President Mohamed Morsi met with Minister of Defence Abdel Fattah Al-Sisi late on Sunday to discuss the security plans and preparations of the Armed Forces during the upcoming period.
The president demanded that the Al-Sisi coordinate with the interior minister to take all necessary steps to secure vital and strategic installations.
The meeting comes after Al-Sisi’s controversial statements on Sunday expressing the military’s readiness to intervene in domestic politics, made at a cultural seminar attended by military personnel.

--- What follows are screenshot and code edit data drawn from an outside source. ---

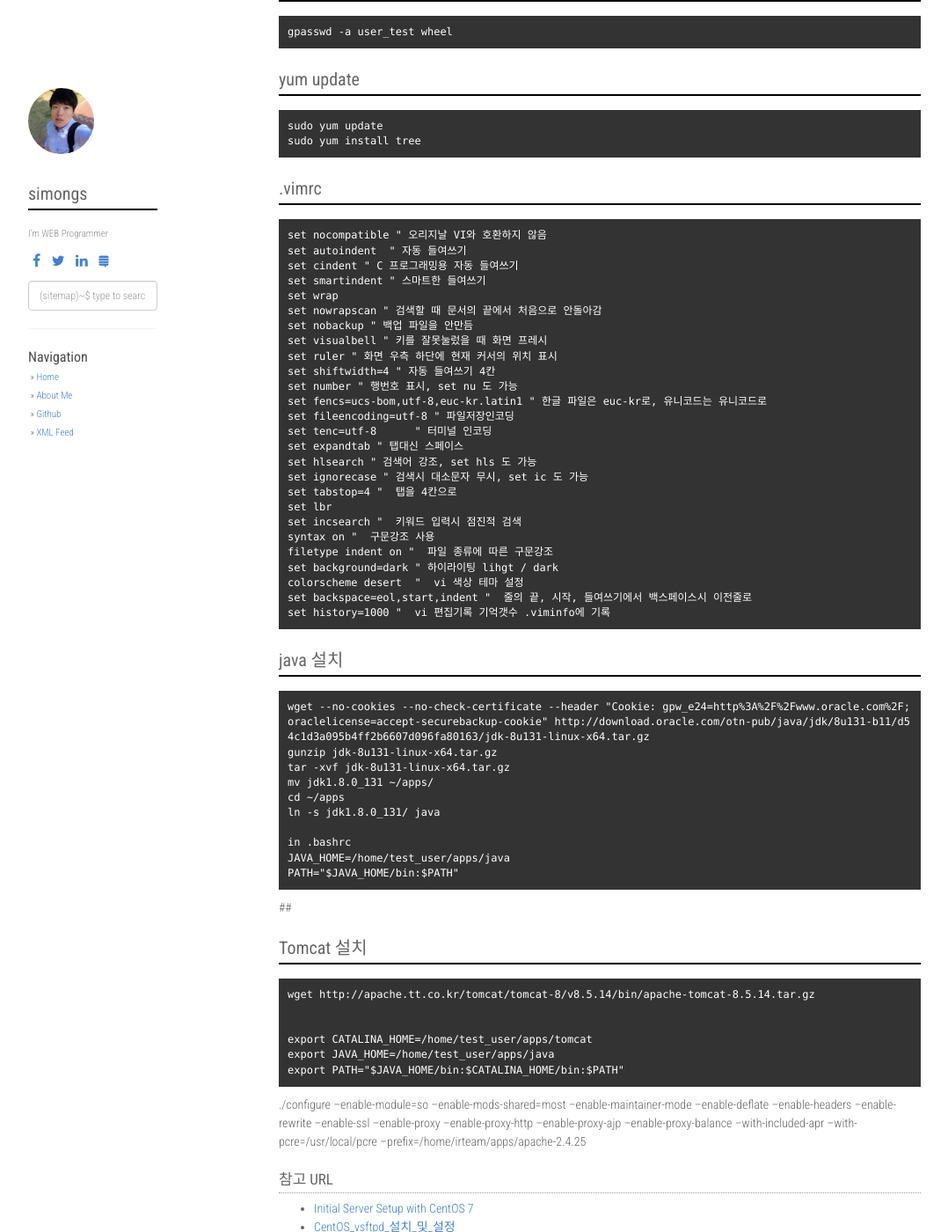
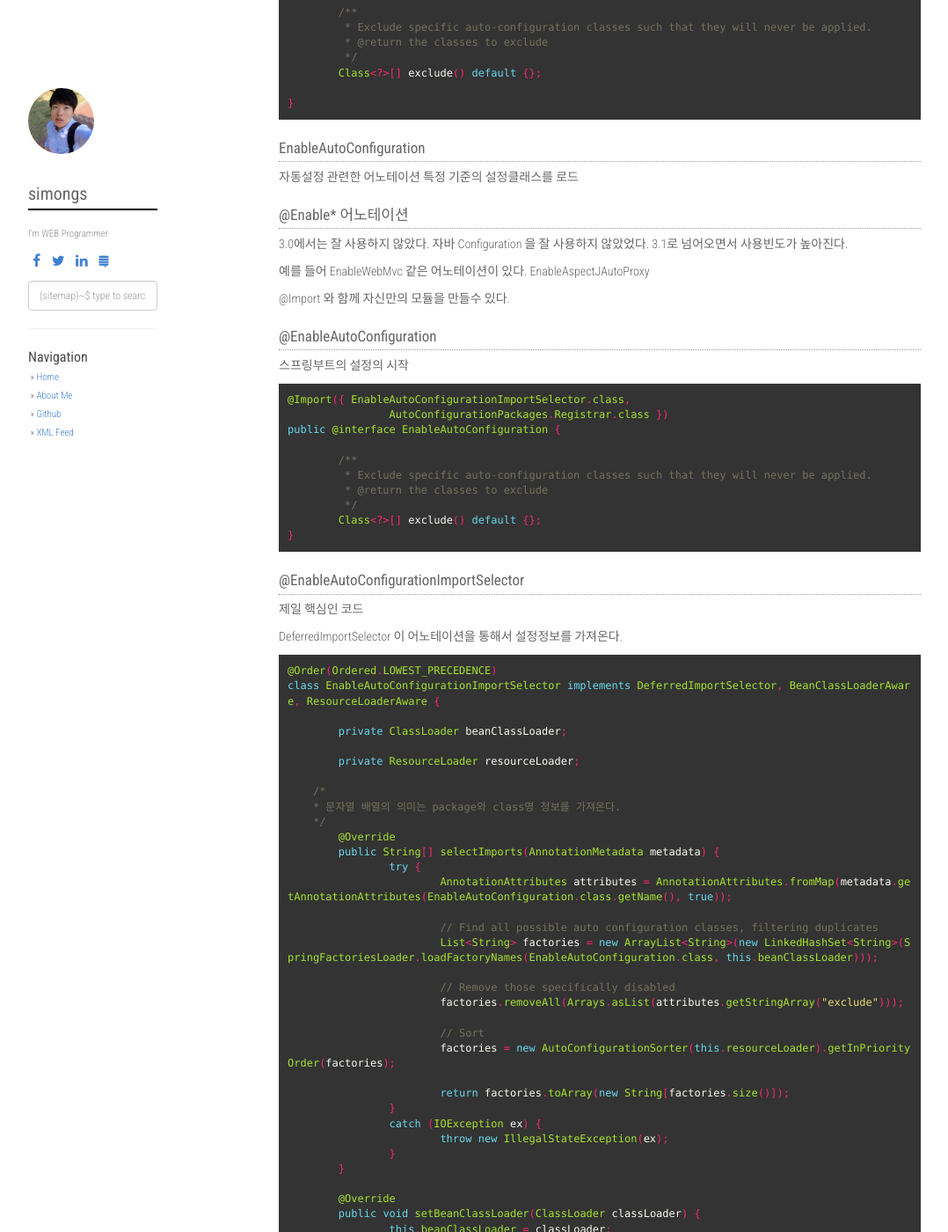
Before and after one commit to simongs/simongs.github.io, a Jekyll site: the page built from _posts/2017-04-19-[ETC] CentOS 7 Setup.markdown, in a window 1280 px wide and 1400 px high, scrolled down 394 px. Shown: the whole window at 88% size, without its empty margins (53-1131 px from the left). Built offline with Jekyll 4.4.1, drawn with Linux system fonts in a browser that asks for light colours; nearby versions of some CDN libraries; comment, search, counter and statistics services are not loaded; some of the changed text lies outside the part shown.

Commit message:
문서 작성 준비

```diff
--- a/_posts/2017-04-19-[ETC] CentOS 7 Setup.markdown
+++ b/_posts/2017-04-19-[ETC] CentOS 7 Setup.markdown
@@ -5,88 +5,162 @@ date:   2017-04-19 17:45:49 +0900
 categories: etc
 ---
 
-## 네이버 클라우드 플랫폼
-네이버 클라우드 장비를 통해서 기본 application 설정을 진행합니다.
+## Spring Boot Autoconfiguration
 
-## User 추가  (root 사용하지 않기)
-~~~
-adduser user_test
-passwd user_test
+### @SpringBootApplication
+~~~java
+@Target(ElementType.TYPE)
+@Retention(RetentionPolicy.RUNTIME)
+@Documented
+@Inherited
+@Configuration
+@EnableAutoConfiguration
+@ComponentScan
+public @interface SpringBootApplication {
+
+	/**
+	 * Exclude specific auto-configuration classes such that they will never be applied.
+	 * @return the classes to exclude
+	 */
+	Class<?>[] exclude() default {};
+
+}
 ~~~
 
-## wheel 그룹에 사용자 추가하기
-~~~
-gpasswd -a user_test wheel
+### EnableAutoConfiguration
+자동설정 관련한 어노테이션
+특정 기준의 설정클래스를 로드
+
+### @Enable* 어노테이션
+3.0에서는 잘 사용하지 않았다.
+자바 Configuration 을 잘 사용하지 않았었다.
+3.1로 넘어오면서 사용빈도가 높아진다.
+
+예를 들어 EnableWebMvc 같은 어노테이션이 있다.
+EnableAspectJAutoProxy
+
+@Import 와 함께 자신만의 모듈을 만들수 있다.
+
+### @EnableAutoConfiguration
+
+스프링부트의 설정의 시작
+
+~~~java
+@Import({ EnableAutoConfigurationImportSelector.class,
+		AutoConfigurationPackages.Registrar.class })
+public @interface EnableAutoConfiguration {
+
+	/**
+	 * Exclude specific auto-configuration classes such that they will never be applied.
+	 * @return the classes to exclude
+	 */
+	Class<?>[] exclude() default {};
+}
 ~~~
 
-## yum update
-~~~
-sudo yum update
-sudo yum install tree
+### @EnableAutoConfigurationImportSelector
+
+
+
+제일 핵심인 코드
+
+DeferredImportSelector 이 어노테이션을 통해서 설정정보를 가져온다.
+
+~~~java
+@Order(Ordered.LOWEST_PRECEDENCE)
+class EnableAutoConfigurationImportSelector implements DeferredImportSelector, BeanClassLoaderAware, ResourceLoaderAware {
+
+	private ClassLoader beanClassLoader;
+
+	private ResourceLoader resourceLoader;
+
+    /*
+    * 문자열 배열의 의미는 package와 class명 정보를 가져온다.
+    */
+	@Override
+	public String[] selectImports(AnnotationMetadata metadata) {
+		try {
+			AnnotationAttributes attributes = AnnotationAttributes.fromMap(metadata.getAnnotationAttributes(EnableAutoConfiguration.class.getName(), true));
+
+			// Find all possible auto configuration classes, filtering duplicates
+			List<String> factories = new ArrayList<String>(new LinkedHashSet<String>(SpringFactoriesLoader.loadFactoryNames(EnableAutoConfiguration.class, this.beanClassLoader)));
+
+			// Remove those specifically disabled
+			factories.removeAll(Arrays.asList(attributes.getStringArray("exclude")));
+
+			// Sort
+			factories = new AutoConfigurationSorter(this.resourceLoader).getInPriorityOrder(factories);
+
+			return factories.toArray(new String[factories.size()]);
+		}
+		catch (IOException ex) {
+			throw new IllegalStateException(ex);
+		}
+	}
+
+	@Override
+	public void setBeanClassLoader(ClassLoader classLoader) {
+		this.beanClassLoader = classLoader;
+	}
+
+	@Override
+	public void setResourceLoader(ResourceLoader resourceLoader) {
+		this.resourceLoader = resourceLoader;
+	}
+
+}
+
 ~~~
 
-## .vimrc
+### spring.factories
+설정리스트의 보관소
+스프링 개발자들이 만들어놓은 노가다 작업
+
+/META-INF/spring.factories 파일에 이미 정의 되어있다.
+해당 파일은 boot-Autoconfiguration.jar 파일에 존재한다.
+
+모든 클래스는 로딩이 되나 스프링 컨테이너에 올라가지는 않는다.
+메모리에 올라가면 상당이 느려질 수 있다.
+@Conditional 이라는 옵션을 통해서 조건적으로 Bean에 등록한다.
+Spring 4.x.x 에서부터 지원하기 시작하는 어노테이션
+그래서 스프링은 4.x.x 대부터 스프링부트를 사용할 수 있다.
+
 ~~~
-set nocompatible " 오리지날 VI와 호환하지 않음
-set autoindent  " 자동 들여쓰기
-set cindent " C 프로그래밍용 자동 들여쓰기
-set smartindent " 스마트한 들여쓰기
-set wrap
-set nowrapscan " 검색할 때 문서의 끝에서 처음으로 안돌아감
-set nobackup " 백업 파일을 안만듬
-set visualbell " 키를 잘못눌렀을 때 화면 프레시
-set ruler " 화면 우측 하단에 현재 커서의 위치 표시
-set shiftwidth=4 " 자동 들여쓰기 4칸
-set number " 행번호 표시, set nu 도 가능
-set fencs=ucs-bom,utf-8,euc-kr.latin1 " 한글 파일은 euc-kr로, 유니코드는 유니코드로
-set fileencoding=utf-8 " 파일저장인코딩
-set tenc=utf-8      " 터미널 인코딩
-set expandtab " 탭대신 스페이스
-set hlsearch " 검색어 강조, set hls 도 가능
-set ignorecase " 검색시 대소문자 무시, set ic 도 가능
-set tabstop=4 "  탭을 4칸으로
-set lbr
-set incsearch "  키워드 입력시 점진적 검색
-syntax on "  구문강조 사용
-filetype indent on "  파일 종류에 따른 구문강조
-set background=dark " 하이라이팅 lihgt / dark
-colorscheme desert  "  vi 색상 테마 설정
-set backspace=eol,start,indent "  줄의 끝, 시작, 들여쓰기에서 백스페이스시 이전줄로
-set history=1000 "  vi 편집기록 기억갯수 .viminfo에 기록
+# Initializers
+org.springframework.context.ApplicationContextInitializer=\
+org.springframework.boot.autoconfigure.SharedMetadataReaderFactoryContextInitializer,\
+org.springframework.boot.autoconfigure.logging.AutoConfigurationReportLoggingInitializer
+
+# Application Listeners
+org.springframework.context.ApplicationListener=\
+org.springframework.boot.autoconfigure.BackgroundPreinitializer
+
+# Auto Configure
+org.springframework.boot.autoconfigure.EnableAutoConfiguration=\
+org.springframework.boot.autoconfigure.admin.SpringApplicationAdminJmxAutoConfiguration,\
+org.springframework.boot.autoconfigure.aop.AopAutoConfiguration,\
 ~~~
 
-## java 설치
+### @Conditional 예제
+특정 Bean을 등록할 때 특정 환경에서만 등록하고 싶다.
+
 ~~~
-wget --no-cookies --no-check-certificate --header "Cookie: gpw_e24=http%3A%2F%2Fwww.oracle.com%2F; oraclelicense=accept-securebackup-cookie" http://download.oracle.com/otn-pub/java/jdk/8u131-b11/d54c1d3a095b4ff2b6607d096fa80163/jdk-8u131-linux-x64.tar.gz
-gunzip jdk-8u131-linux-x64.tar.gz
-tar -xvf jdk-8u131-linux-x64.tar.gz
-mv jdk1.8.0_131 ~/apps/
-cd ~/apps
-ln -s jdk1.8.0_131/ java
+@Bean
+@Conditional(Phase.class)
+public CommandLineRunner ....
 
-in .bashrc
-JAVA_HOME=/home/test_user/apps/java
-PATH="$JAVA_HOME/bin:$PATH"
-~~~
-##
+class Phase implements Condition {
+    public boolean match
+}
 
-## Tomcat 설치
-~~~
-wget http://apache.tt.co.kr/tomcat/tomcat-8/v8.5.14/bin/apache-tomcat-8.5.14.tar.gz
-
-
-export CATALINA_HOME=/home/test_user/apps/tomcat
-export JAVA_HOME=/home/test_user/apps/java
-export PATH="$JAVA_HOME/bin:$CATALINA_HOME/bin:$PATH"
 ~~~
 
+### @Profile 어노테이션
+대표적인 Conditional 에 대한 예제
 
-./configure --enable-module=so --enable-mods-shared=most --enable-maintainer-mode --enable-deflate --enable-headers --enable-rewrite --enable-ssl --enable-proxy --enable-proxy-http --enable-proxy-ajp --enable-proxy-balance --with-included-apr --with-pcre=/usr/local/pcre --prefix=/home/irteam/apps/apache-2.4.25
 
 
 
 ### 참고 URL
 
-- [Initial Server Setup with CentOS 7](https://www.digitalocean.com/community/tutorials/initial-server-setup-with-centos-7)
-- [CentOS_vsftpd_설치_및_설정](http://zetawiki.com/wiki/CentOS_vsftpd_설치_및_설정)
-- [CentOS 7 Apache 2.4.23 컴파일 설치](http://subinpapa.tistory.com/41)
+- [DEEP DIVE INFO SPRING BOOT AUTO..](https://www.youtube.com/watch?v=ssT24xB9UTc)
--- /dev/null
+++ b/_posts/2017-04-22-[STUDY] Spring Boot Autoconfiguration.markdown
@@ -0,0 +1,92 @@
+---
+layout: post
+title: "[ETC] CentOS 7 Setup"
+date:   2017-04-19 17:45:49 +0900
+categories: etc
+---
+
+## 네이버 클라우드 플랫폼
+네이버 클라우드 장비를 통해서 기본 application 설정을 진행합니다.
+
+## User 추가  (root 사용하지 않기)
+~~~
+adduser user_test
+passwd user_test
+~~~
+
+## wheel 그룹에 사용자 추가하기
+~~~
+gpasswd -a user_test wheel
+~~~
+
+## yum update
+~~~
+sudo yum update
+sudo yum install tree
+~~~
+
+## .vimrc
+~~~
+set nocompatible " 오리지날 VI와 호환하지 않음
+set autoindent  " 자동 들여쓰기
+set cindent " C 프로그래밍용 자동 들여쓰기
+set smartindent " 스마트한 들여쓰기
+set wrap
+set nowrapscan " 검색할 때 문서의 끝에서 처음으로 안돌아감
+set nobackup " 백업 파일을 안만듬
+set visualbell " 키를 잘못눌렀을 때 화면 프레시
+set ruler " 화면 우측 하단에 현재 커서의 위치 표시
+set shiftwidth=4 " 자동 들여쓰기 4칸
+set number " 행번호 표시, set nu 도 가능
+set fencs=ucs-bom,utf-8,euc-kr.latin1 " 한글 파일은 euc-kr로, 유니코드는 유니코드로
+set fileencoding=utf-8 " 파일저장인코딩
+set tenc=utf-8      " 터미널 인코딩
+set expandtab " 탭대신 스페이스
+set hlsearch " 검색어 강조, set hls 도 가능
+set ignorecase " 검색시 대소문자 무시, set ic 도 가능
+set tabstop=4 "  탭을 4칸으로
+set lbr
+set incsearch "  키워드 입력시 점진적 검색
+syntax on "  구문강조 사용
+filetype indent on "  파일 종류에 따른 구문강조
+set background=dark " 하이라이팅 lihgt / dark
+colorscheme desert  "  vi 색상 테마 설정
+set backspace=eol,start,indent "  줄의 끝, 시작, 들여쓰기에서 백스페이스시 이전줄로
+set history=1000 "  vi 편집기록 기억갯수 .viminfo에 기록
+~~~
+
+## java 설치
+~~~
+wget --no-cookies --no-check-certificate --header "Cookie: gpw_e24=http%3A%2F%2Fwww.oracle.com%2F; oraclelicense=accept-securebackup-cookie" http://download.oracle.com/otn-pub/java/jdk/8u131-b11/d54c1d3a095b4ff2b6607d096fa80163/jdk-8u131-linux-x64.tar.gz
+gunzip jdk-8u131-linux-x64.tar.gz
+tar -xvf jdk-8u131-linux-x64.tar.gz
+mv jdk1.8.0_131 ~/apps/
+cd ~/apps
+ln -s jdk1.8.0_131/ java
+
+in .bashrc
+JAVA_HOME=/home/test_user/apps/java
+PATH="$JAVA_HOME/bin:$PATH"
+~~~
+##
+
+## Tomcat 설치
+~~~
+wget http://apache.tt.co.kr/tomcat/tomcat-8/v8.5.14/bin/apache-tomcat-8.5.14.tar.gz
+
+
+export CATALINA_HOME=/home/test_user/apps/tomcat
+export JAVA_HOME=/home/test_user/apps/java
+export PATH="$JAVA_HOME/bin:$CATALINA_HOME/bin:$PATH"
+~~~
+
+
+./configure --enable-module=so --enable-mods-shared=most --enable-maintainer-mode --enable-deflate --enable-headers --enable-rewrite --enable-ssl --enable-proxy --enable-proxy-http --enable-proxy-ajp --enable-proxy-balance --with-included-apr --with-pcre=/usr/local/pcre --prefix=/home/irteam/apps/apache-2.4.25
+
+
+
+### 참고 URL
+
+- [Initial Server Setup with CentOS 7](https://www.digitalocean.com/community/tutorials/initial-server-setup-with-centos-7)
+- [CentOS_vsftpd_설치_및_설정](http://zetawiki.com/wiki/CentOS_vsftpd_설치_및_설정)
+- [CentOS 7 Apache 2.4.23 컴파일 설치](http://subinpapa.tistory.com/41)
```
Also changed, not shown: _posts/2017-04-29-[Intellij] Lombok 설정.markdown (added, +19 -0 lines), _posts/2017-04-27-[SPRING-BOOT] SpringBoot WEB Project 설정.1.markdown (renamed from _posts/2017-04-27-[SPRING-BOOT] SpringBoot WEB Project 설정.markdown).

The minister said that the military has avoided involvement in the political arena, but its national and ethical responsibility towards the Egyptian people necessitates intervention to prevent the country from “slipping down a dark tunnel of criminality, treason, sectarian strife, or collapse of state institutions,” should any unrest occur.
Al-Sisi’s statements come amid fears of clashes, with opposition groups calling for protests on 30 June demanding early presidential elections, while the president’s supporters have vowed to hold an open-ended sit-in starting on 28 June.
Hazem Salah Abu Ismail, leader of Al-Raya Party and disqualified presidential candidate, criticised Al-Sisi’s statements, considering them a “blatant attack” and the beginning of a “termination process” to undo the work of the Egyptian people over the past two years.
Abu Ismail said that the lack of criticism for Al-Sisi’s previous statements had only emboldened the minister’s rhetoric. He also criticised the “harmony” between statements made by the military, the police and the opposition.
“This harmony calls for unprecedented [measures],” he stated on his official Facebook page.
Meanwhile, Chairman of the Freedom and Justice Party Saad Al-Katatny said that his party welcomed Al-Sisi’s statements.
“The statements expressed the extent of discomfort national institutions are [feeling] with the violence that took place over the past week throughout the country under the pretext of demonstrations” Al-Katatny said.
He added that “enemies of the revolution” were trying to drag the country towards chaos, sectarianism and bloodshed “through taking advantage of the atmosphere of freedom and democracy achieved by the 25 January revolution.”
Al-Katatny said he appreciated the military’s commitment to stand against any threat to the security of the people and the stability of the country, and called on opposition parties to take part in a national dialogue to unite against “those trying to steal the revolution.”
Egypt’s main opposition bloc, the National Salvation Front (NSF) expressed its deep appreciation for the military and its support for the will of the people. “We value the military’s rejection of terrorising the people and its loyalty to the people of Egypt,” an NSF statement read.
The 6 April Youth Movement also released a statement saying that Al-Sisi’s remarks showed the military was keen on sustaining democracy and achieving the goals of the revolution.
“The current state of political division, brought about by a troubled transitional period and a regime that has failed to achieve national consensus, urges us to appreciate the stance of the current military leadership to stay out of the political scene,” the statement read.
They added that they were against military intervention in politics for the sake of both the military and the country, but supported its “primary national role” as the preserver of security.
“The military and its current leadership are the shield protecting the country against any threat,” said the group’s statement.
Al-Sisi had said that political divisions and insults to the military represent a threat to national security. He called on all concerned to find “common ground for understanding, consensus and real reconciliation to protect Egypt and its people.”